by Rachel Holtzman
“Twenty-five people start Formula One, and each year, two die,” notes Formula One racecar driver Niki Lauda (Daniel Brühl) as he speeds down the track and the cameras blur.
Lauda, an Austrian mechanic/driver, and English playboy James Hunt (Chris Hemsworth) clash throughout the course of movie. They compete both on and off the track for years before fighting for the 1976 championship title, the threat of failure forcing them in wildly different directions.
The cinematography alone makes Rush a must-see. But what is so well done is the intricate character development of Hunt and Lauda. Hemsworth’s and Brühl’s performances lift this movie from a typical biopic into a tour de force.
Hemsworth’s performance is particularly powerful. He understands the despair which lies behind Hunt’s partying; even when his character is throwing a tantrum or mocking Lauda’s work ethic, Hemsworth’s subtle facial expressions keep the viewer hooked.The standout actor, however, is Brühl, who seamlessly moves between disdain and despair. He brings discipline to every movement, which becomes increasingly important as the film progresses.

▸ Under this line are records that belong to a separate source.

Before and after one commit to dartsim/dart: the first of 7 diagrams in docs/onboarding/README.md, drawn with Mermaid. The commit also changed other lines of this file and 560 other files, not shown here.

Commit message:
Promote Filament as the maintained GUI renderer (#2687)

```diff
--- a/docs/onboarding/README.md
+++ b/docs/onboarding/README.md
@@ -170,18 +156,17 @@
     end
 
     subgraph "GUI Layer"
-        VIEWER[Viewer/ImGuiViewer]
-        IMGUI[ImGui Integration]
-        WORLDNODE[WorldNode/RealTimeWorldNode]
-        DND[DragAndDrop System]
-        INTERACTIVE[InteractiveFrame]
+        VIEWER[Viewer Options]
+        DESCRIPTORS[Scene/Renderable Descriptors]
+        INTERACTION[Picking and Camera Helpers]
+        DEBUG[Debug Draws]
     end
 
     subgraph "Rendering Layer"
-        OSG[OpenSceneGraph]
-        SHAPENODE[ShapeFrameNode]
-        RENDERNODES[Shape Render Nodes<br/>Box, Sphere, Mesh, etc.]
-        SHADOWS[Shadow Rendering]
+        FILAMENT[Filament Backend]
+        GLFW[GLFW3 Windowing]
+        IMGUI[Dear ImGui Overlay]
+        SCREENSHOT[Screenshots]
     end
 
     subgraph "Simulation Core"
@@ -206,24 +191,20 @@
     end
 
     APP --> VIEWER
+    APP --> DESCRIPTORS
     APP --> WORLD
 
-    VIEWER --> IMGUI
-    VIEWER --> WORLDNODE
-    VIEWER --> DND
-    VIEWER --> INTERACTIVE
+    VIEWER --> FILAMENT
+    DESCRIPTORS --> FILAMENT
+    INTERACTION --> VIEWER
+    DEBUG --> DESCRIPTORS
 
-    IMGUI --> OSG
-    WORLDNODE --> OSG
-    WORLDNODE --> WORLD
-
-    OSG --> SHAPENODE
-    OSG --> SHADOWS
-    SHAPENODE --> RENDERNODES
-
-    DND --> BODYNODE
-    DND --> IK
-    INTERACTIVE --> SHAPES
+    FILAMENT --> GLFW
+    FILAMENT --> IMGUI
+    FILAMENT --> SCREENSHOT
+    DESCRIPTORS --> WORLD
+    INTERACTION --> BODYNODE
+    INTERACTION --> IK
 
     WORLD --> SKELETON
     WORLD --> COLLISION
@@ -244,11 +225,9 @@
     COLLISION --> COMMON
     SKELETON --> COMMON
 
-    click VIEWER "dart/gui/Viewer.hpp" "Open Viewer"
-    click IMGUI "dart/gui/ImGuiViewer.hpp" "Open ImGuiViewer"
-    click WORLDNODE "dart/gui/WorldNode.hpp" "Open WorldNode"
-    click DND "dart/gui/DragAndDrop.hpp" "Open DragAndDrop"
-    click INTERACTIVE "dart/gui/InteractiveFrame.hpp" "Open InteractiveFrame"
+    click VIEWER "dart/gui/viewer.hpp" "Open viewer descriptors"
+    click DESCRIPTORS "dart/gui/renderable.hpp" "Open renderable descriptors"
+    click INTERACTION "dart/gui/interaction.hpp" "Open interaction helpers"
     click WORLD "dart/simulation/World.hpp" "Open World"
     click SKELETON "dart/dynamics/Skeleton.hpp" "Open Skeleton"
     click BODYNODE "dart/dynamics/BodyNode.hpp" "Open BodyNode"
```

Rush gives its leads space to shine individually but still puts them in a room together that crackles with tension and even a hint of grudging admiration. Hemsworth’s and Brühl’s performances turn entertainment into a gripping, emotional ride.